Mr. Pereira’s mother still has all his correspondence from his time in the commonwealth. Today Brazilians on the Island use e-mail, the social networking site Orkut or call home, but when Mr. Pereira was there that wasn’t an option. He picked up one letter he had written in decorative cursive script on sheets torn from a legal pad, just after his 24th birthday and a few months into his time on the Vineyard. He wrote: “It was a birthday different than any of the others, living on an Island where I’m the only Brazilian . . . Even as I’ve been here in the midst of strangers, they’ve made me feel like I’m in the midst of old friends. It’s a land full of millionaires in the summer, it’s full of artists, actors. It’s a beautiful Island and I hope to make good money this summer so that I can return as soon as possible.”

A year and a half later, with his father ill, and tens of thousands of dollars saved up, Mr. Pereira decided the time had come to return home to Brazil. Before he left he told his childhood friends Manuel and Edilson, who had trailed him to Boston, that a restaurant on the Vineyard was hiring and offering good wages. Word traveled fast: more than 20 Brazilians, almost all young men from his state, showed up to work on the Vineyard the following summer.

Most who came planned to stay just long enough to buy a truck and house back home. Anthropologist Maxine Margolis says Brazilians, like many economic migrants, come with the intention of returning home right away, but many delay their return for years as they put down roots and start families. The result has been a Brazilian population in the U.S. estimated between 300,000 and one million, with the largest concentration in Massachusetts.

Lyndon Johnson Pereira wonders what it’s like on the Island today. He would love to return as a tourist, see the changes and retell his youthful adventures to his son, who is at university studying to be a journalist, and his two teenage daughters. But obtaining a tourist visa is difficult.

I tell him that about a third of the babies born at the Island hospital today have a Brazilian mother. That you can buy the cheese typical of Minas Gerais and other delicacies in the local stores. And that there are now Brazilian soccer leagues. He has heard stories, but remains incredulous. “I couldn’t have imagined that so many people would go there,” he said. And he believes that, despite the economic downturn and border controls, it is not going to stop anytime soon. “I see people leaving from here,” he said. Much like a younger version of himself, he added: “They keep dreaming.”

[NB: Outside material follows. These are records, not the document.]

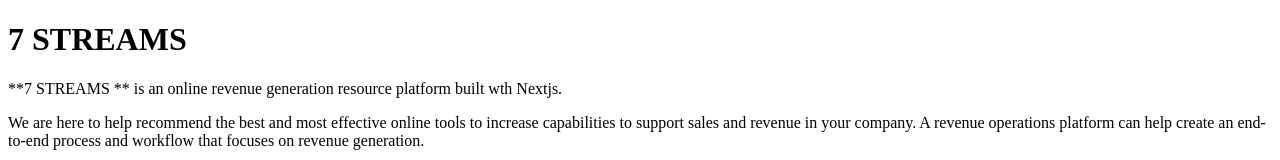
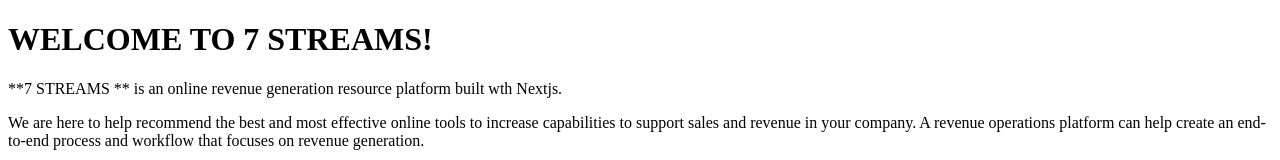
Before and after one commit to JacobSeatlholo/7.streams., a Next.js app: page / in a window 1280 px wide. Shown: the top 160 px of the page. Built offline with nearby package versions, Linux system fonts and the light colour scheme.

Commit message:
Update index.mdx

```diff
--- a/pages/index.mdx
+++ b/pages/index.mdx
@@ -1,6 +1,6 @@
 import Bleed from 'nextra-theme-docs/bleed'
 
-# 7 STREAMS
+# WELCOME TO 7 STREAMS!
 
 **7 STREAMS ** is an online revenue generation resource platform built wth Nextjs.
 
```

Daniela Gerson is a journalist based in Los Angeles who has written on immigration from New York, Latin America, and Europe. Her family owns a home in Chilmark, and she has been a summer visitor to the Island for most of her life. She researched this story while a master’s student at the University of Southern California’s Annenberg School for Communication, where she is now managing a local news initiative. Reporting for this story was supported by funding from the Institute for Justice and Journalism.